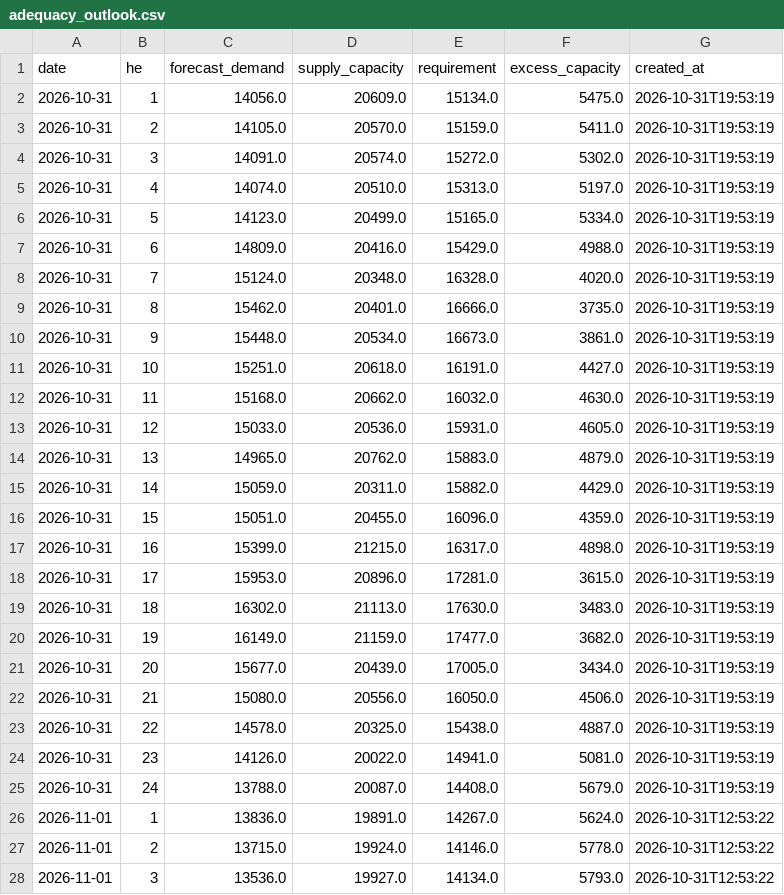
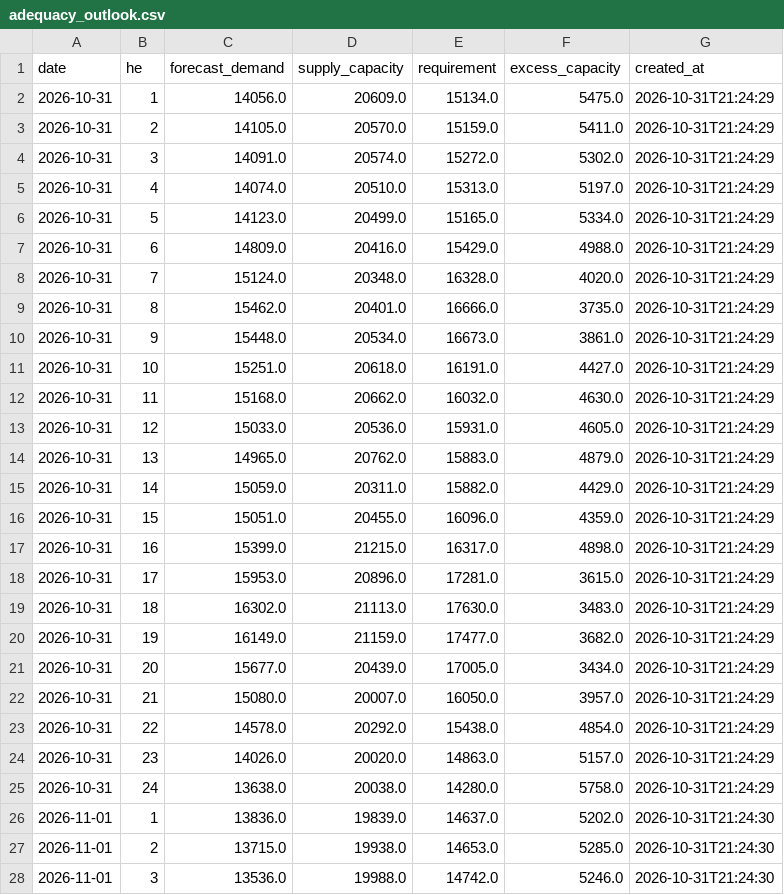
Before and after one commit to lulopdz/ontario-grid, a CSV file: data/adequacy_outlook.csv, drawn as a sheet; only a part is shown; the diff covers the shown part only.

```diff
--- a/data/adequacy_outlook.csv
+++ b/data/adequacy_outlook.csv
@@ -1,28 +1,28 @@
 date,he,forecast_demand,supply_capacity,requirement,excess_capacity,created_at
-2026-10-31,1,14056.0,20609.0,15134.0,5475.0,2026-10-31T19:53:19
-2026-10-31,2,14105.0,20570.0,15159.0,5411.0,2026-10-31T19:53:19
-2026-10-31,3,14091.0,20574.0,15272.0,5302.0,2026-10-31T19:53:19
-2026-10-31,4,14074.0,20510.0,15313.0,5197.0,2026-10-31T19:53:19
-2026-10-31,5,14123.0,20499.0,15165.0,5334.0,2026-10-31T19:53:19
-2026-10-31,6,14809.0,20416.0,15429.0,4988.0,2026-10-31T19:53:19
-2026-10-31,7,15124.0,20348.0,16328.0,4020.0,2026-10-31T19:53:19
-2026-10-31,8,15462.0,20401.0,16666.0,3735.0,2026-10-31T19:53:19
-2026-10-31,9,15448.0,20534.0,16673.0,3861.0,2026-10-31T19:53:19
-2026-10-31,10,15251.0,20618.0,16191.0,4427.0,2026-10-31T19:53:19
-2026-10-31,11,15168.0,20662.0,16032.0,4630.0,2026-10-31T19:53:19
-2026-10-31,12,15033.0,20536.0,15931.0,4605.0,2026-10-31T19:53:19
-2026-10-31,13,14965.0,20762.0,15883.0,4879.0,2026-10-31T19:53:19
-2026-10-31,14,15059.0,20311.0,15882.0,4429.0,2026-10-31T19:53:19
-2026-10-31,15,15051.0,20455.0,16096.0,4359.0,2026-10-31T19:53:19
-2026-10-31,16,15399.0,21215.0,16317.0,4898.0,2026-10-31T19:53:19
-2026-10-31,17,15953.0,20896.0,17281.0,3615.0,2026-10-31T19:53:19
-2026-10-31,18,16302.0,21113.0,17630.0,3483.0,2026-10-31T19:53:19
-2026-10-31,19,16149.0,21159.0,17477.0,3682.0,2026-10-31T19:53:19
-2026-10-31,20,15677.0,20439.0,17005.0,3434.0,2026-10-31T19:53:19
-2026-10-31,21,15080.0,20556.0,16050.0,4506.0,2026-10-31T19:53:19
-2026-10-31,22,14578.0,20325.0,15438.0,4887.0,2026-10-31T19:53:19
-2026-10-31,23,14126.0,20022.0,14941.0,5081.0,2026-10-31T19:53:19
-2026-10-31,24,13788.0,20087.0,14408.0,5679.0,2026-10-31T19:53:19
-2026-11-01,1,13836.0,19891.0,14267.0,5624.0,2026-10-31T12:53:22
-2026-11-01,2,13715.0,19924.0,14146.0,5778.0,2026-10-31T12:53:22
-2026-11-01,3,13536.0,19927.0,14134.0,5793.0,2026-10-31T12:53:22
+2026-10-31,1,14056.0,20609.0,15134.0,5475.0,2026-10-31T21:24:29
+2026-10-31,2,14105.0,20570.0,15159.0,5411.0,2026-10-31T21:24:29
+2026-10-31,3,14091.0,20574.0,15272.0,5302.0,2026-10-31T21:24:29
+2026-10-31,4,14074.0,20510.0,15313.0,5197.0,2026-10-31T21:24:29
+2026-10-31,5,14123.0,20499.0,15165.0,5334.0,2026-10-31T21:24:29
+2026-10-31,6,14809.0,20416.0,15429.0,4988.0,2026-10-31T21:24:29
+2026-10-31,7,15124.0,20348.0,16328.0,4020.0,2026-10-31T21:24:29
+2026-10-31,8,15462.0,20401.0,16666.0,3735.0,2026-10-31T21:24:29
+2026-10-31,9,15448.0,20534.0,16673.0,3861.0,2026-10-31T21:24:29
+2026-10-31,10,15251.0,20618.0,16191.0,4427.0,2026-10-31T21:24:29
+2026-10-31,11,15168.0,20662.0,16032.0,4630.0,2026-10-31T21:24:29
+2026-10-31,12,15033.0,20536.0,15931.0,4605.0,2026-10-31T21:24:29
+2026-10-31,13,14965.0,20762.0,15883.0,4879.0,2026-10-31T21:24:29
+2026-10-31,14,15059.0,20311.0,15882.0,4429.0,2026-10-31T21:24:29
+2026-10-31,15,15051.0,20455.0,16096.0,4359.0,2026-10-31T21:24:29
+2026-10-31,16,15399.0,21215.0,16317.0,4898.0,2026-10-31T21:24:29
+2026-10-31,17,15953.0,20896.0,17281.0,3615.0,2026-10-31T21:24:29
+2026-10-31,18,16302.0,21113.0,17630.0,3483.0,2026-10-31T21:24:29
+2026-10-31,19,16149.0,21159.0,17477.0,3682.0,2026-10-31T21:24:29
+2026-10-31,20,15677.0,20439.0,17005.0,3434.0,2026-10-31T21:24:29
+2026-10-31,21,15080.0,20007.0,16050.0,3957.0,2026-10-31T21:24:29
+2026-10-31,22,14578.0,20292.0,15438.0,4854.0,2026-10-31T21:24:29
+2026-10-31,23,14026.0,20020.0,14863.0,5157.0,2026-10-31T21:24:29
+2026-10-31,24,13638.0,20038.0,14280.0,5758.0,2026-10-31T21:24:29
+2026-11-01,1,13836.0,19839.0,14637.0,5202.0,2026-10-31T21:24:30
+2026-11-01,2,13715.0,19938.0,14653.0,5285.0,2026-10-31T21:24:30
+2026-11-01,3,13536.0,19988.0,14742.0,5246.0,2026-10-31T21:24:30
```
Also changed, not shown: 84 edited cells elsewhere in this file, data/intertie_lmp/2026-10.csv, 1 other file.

=======

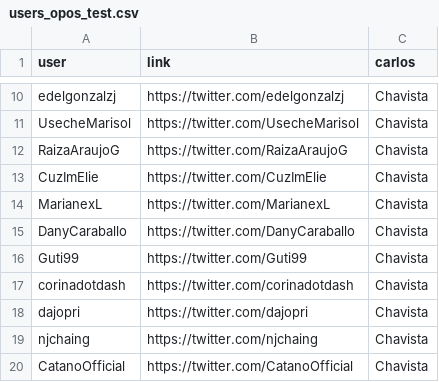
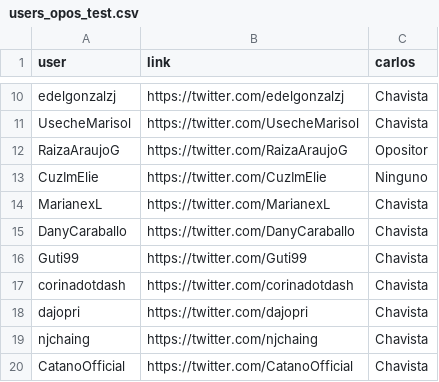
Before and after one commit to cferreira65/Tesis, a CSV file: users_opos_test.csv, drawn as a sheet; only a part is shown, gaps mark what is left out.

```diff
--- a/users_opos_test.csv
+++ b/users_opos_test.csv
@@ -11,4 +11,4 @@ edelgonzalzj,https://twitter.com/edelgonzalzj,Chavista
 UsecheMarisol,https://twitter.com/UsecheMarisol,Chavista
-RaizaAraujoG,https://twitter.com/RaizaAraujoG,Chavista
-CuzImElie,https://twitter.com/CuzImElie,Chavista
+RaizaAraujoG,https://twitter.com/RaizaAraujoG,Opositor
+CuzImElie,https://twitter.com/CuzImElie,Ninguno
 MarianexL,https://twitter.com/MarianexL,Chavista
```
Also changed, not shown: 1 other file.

=======

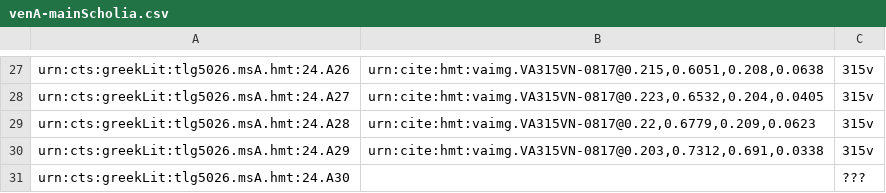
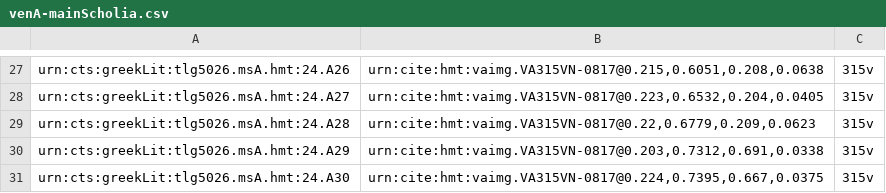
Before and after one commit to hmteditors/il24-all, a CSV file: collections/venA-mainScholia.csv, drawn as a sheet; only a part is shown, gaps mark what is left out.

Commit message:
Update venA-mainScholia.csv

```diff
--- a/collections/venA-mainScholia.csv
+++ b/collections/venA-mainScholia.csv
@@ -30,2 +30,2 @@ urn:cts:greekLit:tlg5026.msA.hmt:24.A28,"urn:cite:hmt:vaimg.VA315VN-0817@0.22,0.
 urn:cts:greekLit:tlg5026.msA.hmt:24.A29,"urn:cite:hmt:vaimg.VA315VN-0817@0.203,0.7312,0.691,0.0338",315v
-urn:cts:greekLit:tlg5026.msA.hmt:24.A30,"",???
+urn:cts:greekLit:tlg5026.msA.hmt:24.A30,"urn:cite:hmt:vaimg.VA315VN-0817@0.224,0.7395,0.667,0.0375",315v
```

=======

### INSTRUCTIONS TO FOLLOW
Scan the material line by line and report each one that contains "mainScholia".

### SOLUTION
Before and after one commit to hmteditors/il24-all, a CSV file: collections/venA-mainScholia.csv, drawn as a sheet; only a part is shown, gaps mark what is left out.
Update venA-mainScholia.csv
--- a/collections/venA-mainScholia.csv
+++ b/collections/venA-mainScholia.csv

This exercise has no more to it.